In Sprint/United Management Co. v. Mendelsohn, 2008 WL 495370 (U.S. 2008), the United States Supreme Court concluded that "[r]elevance and prejudice under Rules 401 and 403 are determined in the context of the facts and arguments in a particular case, and thus are generally not amenable to broad per se rules." Ellen Mendelsohn worked in the Business Development Strategy Group for Sprint from 1989 through 2002, when Sprint terminated her as a part of an ongoing company-wide reduction on force. Mendelsohn subsequently sued Sprint in the District Court for the District of Kansas under the Age Discrimination in Employment Act of 1967 (ADEA), claiming that she was fired based on her age. As support for her claim, Mendelsohn sought to introduce testimony by five other former Sprint employees who claimed that their supervisors had discriminated against them because of age, but none of these other employees worked in the Business Development Strategy Group with Mendelsohn, nor had any of them worked under the supervisors in her chain of command.

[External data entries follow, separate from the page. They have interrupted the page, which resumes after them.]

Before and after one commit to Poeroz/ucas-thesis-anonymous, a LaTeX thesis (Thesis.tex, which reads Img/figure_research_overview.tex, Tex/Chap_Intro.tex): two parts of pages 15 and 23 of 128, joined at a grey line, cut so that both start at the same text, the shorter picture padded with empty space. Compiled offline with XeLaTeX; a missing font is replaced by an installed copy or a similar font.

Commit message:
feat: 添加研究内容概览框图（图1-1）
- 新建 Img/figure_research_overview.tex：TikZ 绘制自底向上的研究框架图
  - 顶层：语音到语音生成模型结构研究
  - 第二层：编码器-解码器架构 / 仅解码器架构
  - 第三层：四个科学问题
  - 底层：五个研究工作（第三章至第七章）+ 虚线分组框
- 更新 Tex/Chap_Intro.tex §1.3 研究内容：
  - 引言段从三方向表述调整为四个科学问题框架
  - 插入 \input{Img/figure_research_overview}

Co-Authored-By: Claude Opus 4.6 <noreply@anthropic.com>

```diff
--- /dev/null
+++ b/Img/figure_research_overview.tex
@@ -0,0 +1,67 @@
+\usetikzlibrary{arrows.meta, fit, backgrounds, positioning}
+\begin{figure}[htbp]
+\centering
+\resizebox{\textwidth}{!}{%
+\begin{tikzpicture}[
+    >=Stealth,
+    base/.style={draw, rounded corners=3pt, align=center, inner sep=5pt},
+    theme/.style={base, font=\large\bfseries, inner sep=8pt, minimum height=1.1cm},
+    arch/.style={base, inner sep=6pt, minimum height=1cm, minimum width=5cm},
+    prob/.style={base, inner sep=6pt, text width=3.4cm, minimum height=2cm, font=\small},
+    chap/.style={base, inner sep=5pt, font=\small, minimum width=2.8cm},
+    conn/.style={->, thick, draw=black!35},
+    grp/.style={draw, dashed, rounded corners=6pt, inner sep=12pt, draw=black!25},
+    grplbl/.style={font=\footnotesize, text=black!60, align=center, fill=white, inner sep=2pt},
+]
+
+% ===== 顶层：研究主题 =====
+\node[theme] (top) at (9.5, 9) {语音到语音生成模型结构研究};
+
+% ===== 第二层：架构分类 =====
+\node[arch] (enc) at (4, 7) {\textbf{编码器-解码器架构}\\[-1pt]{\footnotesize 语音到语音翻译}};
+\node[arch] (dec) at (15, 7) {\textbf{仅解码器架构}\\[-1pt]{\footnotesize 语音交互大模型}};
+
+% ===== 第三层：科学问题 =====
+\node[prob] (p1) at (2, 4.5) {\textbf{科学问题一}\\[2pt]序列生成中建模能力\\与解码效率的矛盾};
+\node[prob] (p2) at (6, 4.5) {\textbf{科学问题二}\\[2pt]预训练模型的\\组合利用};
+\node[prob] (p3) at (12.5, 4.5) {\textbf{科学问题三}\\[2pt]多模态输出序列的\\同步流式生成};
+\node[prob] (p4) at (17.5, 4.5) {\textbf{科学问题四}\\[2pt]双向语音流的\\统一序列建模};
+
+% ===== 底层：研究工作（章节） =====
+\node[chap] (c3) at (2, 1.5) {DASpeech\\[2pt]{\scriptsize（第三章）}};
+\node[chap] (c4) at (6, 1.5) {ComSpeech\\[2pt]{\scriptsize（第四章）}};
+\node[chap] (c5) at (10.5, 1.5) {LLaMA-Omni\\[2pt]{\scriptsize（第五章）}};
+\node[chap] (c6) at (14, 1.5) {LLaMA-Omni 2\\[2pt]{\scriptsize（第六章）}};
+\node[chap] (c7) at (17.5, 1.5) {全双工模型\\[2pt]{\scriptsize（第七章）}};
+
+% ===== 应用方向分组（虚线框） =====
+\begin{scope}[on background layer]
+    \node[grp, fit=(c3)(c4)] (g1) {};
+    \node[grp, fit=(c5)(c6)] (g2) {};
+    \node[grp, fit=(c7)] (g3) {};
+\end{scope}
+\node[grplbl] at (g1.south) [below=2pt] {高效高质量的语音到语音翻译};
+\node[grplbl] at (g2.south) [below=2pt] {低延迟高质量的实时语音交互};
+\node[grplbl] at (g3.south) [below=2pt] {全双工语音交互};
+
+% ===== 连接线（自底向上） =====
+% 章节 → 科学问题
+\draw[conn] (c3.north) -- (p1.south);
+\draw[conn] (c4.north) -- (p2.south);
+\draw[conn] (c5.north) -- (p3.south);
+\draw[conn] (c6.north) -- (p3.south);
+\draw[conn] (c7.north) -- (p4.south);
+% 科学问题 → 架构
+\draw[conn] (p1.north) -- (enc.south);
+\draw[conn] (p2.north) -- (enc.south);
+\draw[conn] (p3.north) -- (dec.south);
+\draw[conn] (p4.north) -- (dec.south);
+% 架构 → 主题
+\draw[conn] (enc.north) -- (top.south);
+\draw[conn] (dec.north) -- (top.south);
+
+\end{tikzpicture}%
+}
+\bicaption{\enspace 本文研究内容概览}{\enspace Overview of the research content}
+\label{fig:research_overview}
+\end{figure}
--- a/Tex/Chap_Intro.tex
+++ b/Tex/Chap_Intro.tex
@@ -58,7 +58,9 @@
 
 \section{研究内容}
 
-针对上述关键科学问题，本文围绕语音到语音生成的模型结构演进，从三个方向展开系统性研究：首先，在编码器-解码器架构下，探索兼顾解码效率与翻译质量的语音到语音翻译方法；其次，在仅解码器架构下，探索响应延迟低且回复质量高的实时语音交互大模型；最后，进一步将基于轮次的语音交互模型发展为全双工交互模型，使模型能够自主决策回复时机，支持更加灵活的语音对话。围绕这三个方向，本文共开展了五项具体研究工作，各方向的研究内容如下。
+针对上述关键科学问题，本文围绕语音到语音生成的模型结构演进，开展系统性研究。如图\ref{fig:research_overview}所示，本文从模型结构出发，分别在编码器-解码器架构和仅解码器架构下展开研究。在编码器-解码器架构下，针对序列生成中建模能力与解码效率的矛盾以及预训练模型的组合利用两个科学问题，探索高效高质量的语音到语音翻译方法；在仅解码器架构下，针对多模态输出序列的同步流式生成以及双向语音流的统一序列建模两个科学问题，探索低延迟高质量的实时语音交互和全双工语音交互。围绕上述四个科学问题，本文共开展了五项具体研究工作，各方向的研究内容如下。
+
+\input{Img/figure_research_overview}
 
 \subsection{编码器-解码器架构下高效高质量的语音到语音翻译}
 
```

Sprint thereafter brought a motion in limine to exclude this "me too" testimony on the ground that it was irrelevant under Federal Rule of Evidence 401 because the only relevant testimony could come from employees who were “similarly situated” to Mendelsohn in that they had the same supervisors. It also argued that even if this testimony had probative value, that value was substantially outweighed by the danger of unfair prejudice, confusion of the issues, misleading of the jury, and undue delay, making it inadmissible under Federal Rule of Evidence 403. In a minute order that did not explain its ruling in great detail, the district court granted the motion in limine. On Mendelsohn's appeal, the Tenth Circuit treated the minute order as the application of a per se rule that evidence from employees with other supervisors is irrelevant to proving discrimination in an ADEA case. The Tenth Circuit then disagreed with this alleged conclusion, engaged its own weighing of the testimony's relevance and prejudice, determined that the testimony was admissible, and thus reversed and remanded for a new trial.
The Supreme Court subsequently granted certorari, and on Tuesday, it determined in a unanimous opinion that the Court of Appeals erred in conducting its own weighing of the testimony's relevance and prejudice after concluding that the District Court applied a per se rule. The Supreme Court found that, had the district court applied a per se rule excluding the evidence, the Court of Appeals would have been correct to conclude that it had abused its discretion because "[r]elevance and prejudice under Rules 401 and 403 are determined in the context of the facts and arguments in a particular case, and thus are generally not amenable to broad per se rules." According to the Supreme Court, however, even if this were the case, the Tenth Circuit should merely have remanded the case because questions of relevance and prejudice are for the district court to determine in the first instance because it is virtually always is in the better position to assess the admissibility of the evidence in the context of the particular case before it. The Supreme Court, however, concluded that there was no evidence that the district court applied a per se rule, but because the basis for the district court's opinion was unclear, it remanded the case with instructions to have the district court clarify the basis for its evidentiary ruling.
In the wake of the ruling, a number of articles boasted headlines such as "Ruling May Aid Those Charging Age Bias" and "Court ruling helps ex-employee." In actuality, however, on the one hand, the Supreme Court actually struck down the Tenth Circuit opinion deeming Mendelsohn's "me too" testimony admissible, harming her cause and the cause of those charging age bias. On the other hand, the Court's ruling said nothing specifically about "me too" testimony except for that, as with most testimony, its relevance/prejudice cannot be decided on a per se basis.